The results may depend a lot on luck, practice, and trial and error. You might need access to a machine shop to prepare whatever will serve as the "mold".
I wouldn't count on using a process that requires trimming after the glass is cool. The glass can build high internal stress as it cools, and it may have a tendency to shatter if you try to trim it.
To some degree, you can work molten glass at a workbench; press it flat, etc. But your goal is to get it thinner than it wants to be on its own, which means flattening or molding it, and keeping it that way until it cools.
The thinner it is, the faster it loses heat through the surface. You won't be able to put a blob of molten glass on a room temperature metal surface, and press it with another room temperature piece of metal down to 1 or 2 mm thickness. It will lose fluidity or break before it gets there. If you want to press molten glass to your thickness outside the kiln, you would need some high temperature insulating material as the mold. The "practical" approach is to heat the mold along with the glass.
You also need to deal with the air between the frit particles. As the glass melts, the air needs a place to go or it will be trapped in the glass. So you probably can't start with the frit already contained top and bottom. That suggests melting the frit, then flattening it to the desired thickness.
So everything would go into the kiln. When the glass is melted, the top of the mold would be moved and pressed into place.
I can think of a couple of possible methods using this approach:
Create a thin irregular shape, whatever that turns out to be. You might be able to do that with two large, polished metal plates ("large" being something larger than the finished object). The top plate would need to have some weight to it.
Mound the glass frit on the bottom plate, and have spacers of the desired glass thickness in the corners. You might want some external guides to keep the top plate aligned once in place. After the glass melts, move the top plate into place on the glass, and press it down to the spacers. Maybe leave the assembly at full heat for a bit before starting the cool down process. Whatever "organic" shape the glass ends up is the result.
Contain the shape in a polished metal mold with a heavy top plate that fits tightly within the sides when cool (when it's hot, the expansion will leave a gap for air to escape when you insert the top). Play with the amount of material to determine the thickness. The process would be similar to the first case, but the mold would control the shape when the glass is flattened to a uniform thickness by the top.
I suspect you would need this to be somewhat of a hybrid of the two methods. The bottom portion of the mold may need to be a bottom plate with removable sides. This would be not just to get the glass out. A metal mold would contract more than the glass when it cools, which would mean that the mold would become smaller than the material it contains (see where I'm going here?). Unless the mold is a TARDIS (bigger inside than outside), I'm not sure the glass would survive the necessary change in shape to convert cross section to height. The process might require flattening the molten glass inside the mold, then removing the sides of the mold and using some form of spacer to maintain the height of the top. Hopefully, the glass would maintain its shape from the mold.

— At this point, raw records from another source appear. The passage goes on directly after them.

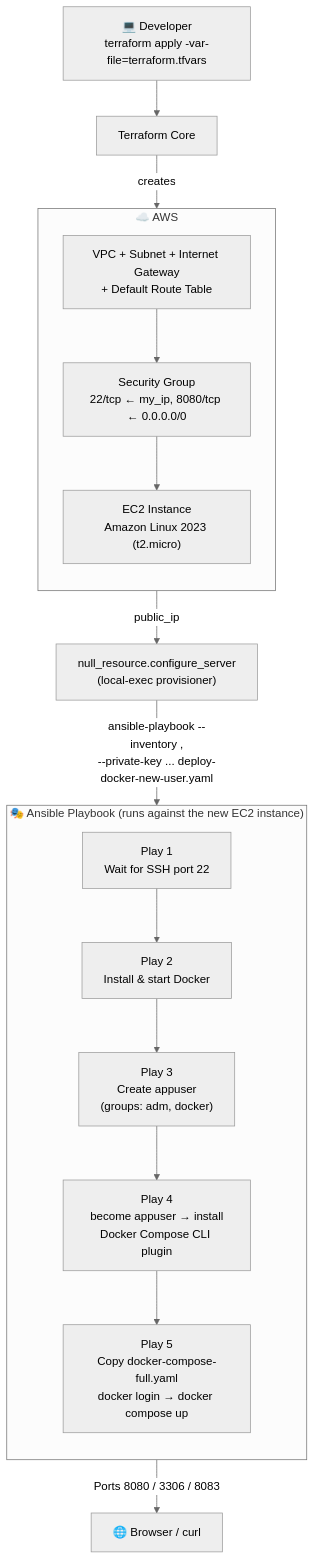
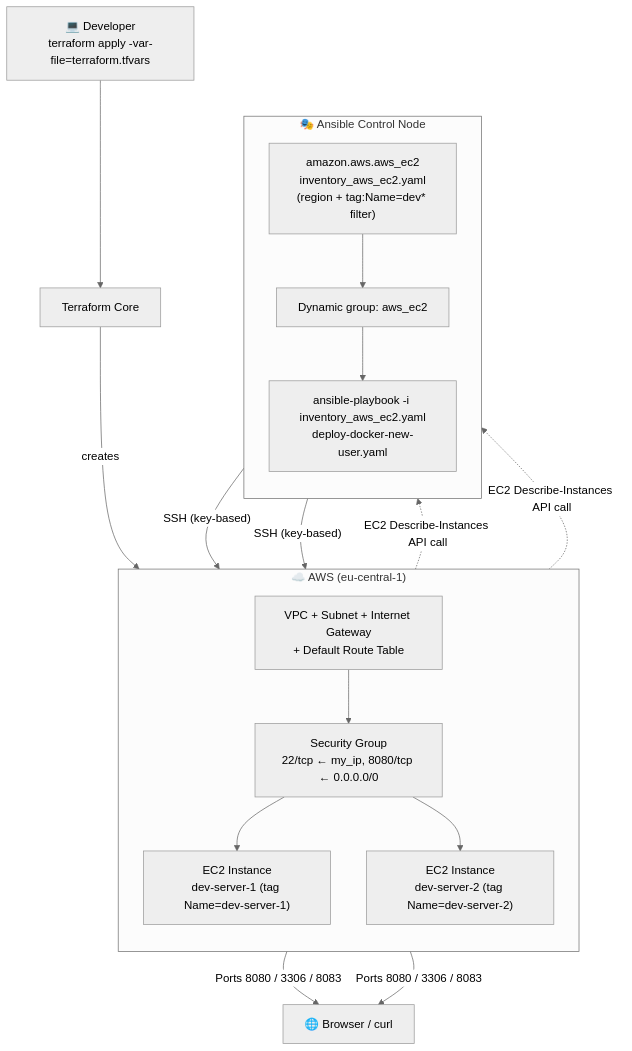
One commit to mustafa-saleh/ansible-configure-dynamic-inventory changed the diagram in README.md. Above: the diagram before and after it, drawn with Mermaid (neutral theme). The commit also changed other lines of this file and 3 other files, not shown here.

````diff
--- a/README.md
+++ b/README.md
@@ -82,25 +82,28 @@
 ```mermaid
 flowchart TB
     Dev["💻 Developer<br/>terraform apply -var-file=terraform.tfvars"] --> TF["Terraform Core"]
 
-    subgraph AWS["☁️ AWS"]
+    subgraph AWS["☁️ AWS (eu-central-1)"]
         direction TB
         VPC["VPC + Subnet + Internet Gateway<br/>+ Default Route Table"] --> SG["Security Group<br/>22/tcp ← my_ip, 8080/tcp ← 0.0.0.0/0"]
-        SG --> EC2["EC2 Instance<br/>Amazon Linux 2023 (t2.micro)"]
+        SG --> EC2A["EC2 Instance<br/>dev-server-1 (tag Name=dev-server-1)"]
+        SG --> EC2B["EC2 Instance<br/>dev-server-2 (tag Name=dev-server-2)"]
     end
 
     TF -- "creates" --> AWS
-    EC2 -- "public_ip" --> NR["null_resource.configure_server<br/>(local-exec provisioner)"]
 
-    NR -- "ansible-playbook --inventory <public_ip>,<br/>--private-key ... deploy-docker-new-user.yaml" --> P1
+    EC2A -.->|"EC2 Describe-Instances API call"| Plugin
+    EC2B -.->|"EC2 Describe-Instances API call"| Plugin
 
-    subgraph Playbook["🎭 Ansible Playbook (runs against the new EC2 instance)"]
+    subgraph Ansible["🎭 Ansible Control Node"]
         direction TB
-        P1["Play 1<br/>Wait for SSH port 22"] --> P2["Play 2<br/>Install & start Docker"]
-        P2 --> P3["Play 3<br/>Create appuser<br/>(groups: adm, docker)"]
-        P3 --> P4["Play 4<br/>become appuser → install<br/>Docker Compose CLI plugin"]
-        P4 --> P5["Play 5<br/>Copy docker-compose-full.yaml<br/>docker login → docker compose up"]
+        Plugin["amazon.aws.aws_ec2<br/>inventory_aws_ec2.yaml<br/>(region + tag:Name=dev* filter)"] --> Group["Dynamic group: aws_ec2"]
+        Group --> PB["ansible-playbook -i inventory_aws_ec2.yaml<br/>deploy-docker-new-user.yaml"]
     end
 
-    P5 -- "Ports 8080 / 3306 / 8083" --> Browser["🌐 Browser / curl"]
+    PB -- "SSH (key-based)" --> EC2A
+    PB -- "SSH (key-based)" --> EC2B
+
+    EC2A -- "Ports 8080 / 3306 / 8083" --> Browser["🌐 Browser / curl"]
+    EC2B -- "Ports 8080 / 3306 / 8083" --> Browser
 ```
````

Perhaps an "easier" way to accomplish this would be to start with the first approach, where you set the height between the top and bottom plates. Once the top is in place on the molten glass, use adjustable sides (which will be a known thickness), to push the molten glass into the desired outline, then remove the sides.
I've never done this, and don't know if, or how well, it would work. But the processes at least deal with the obvious issues, and provide a starting point for experimentation.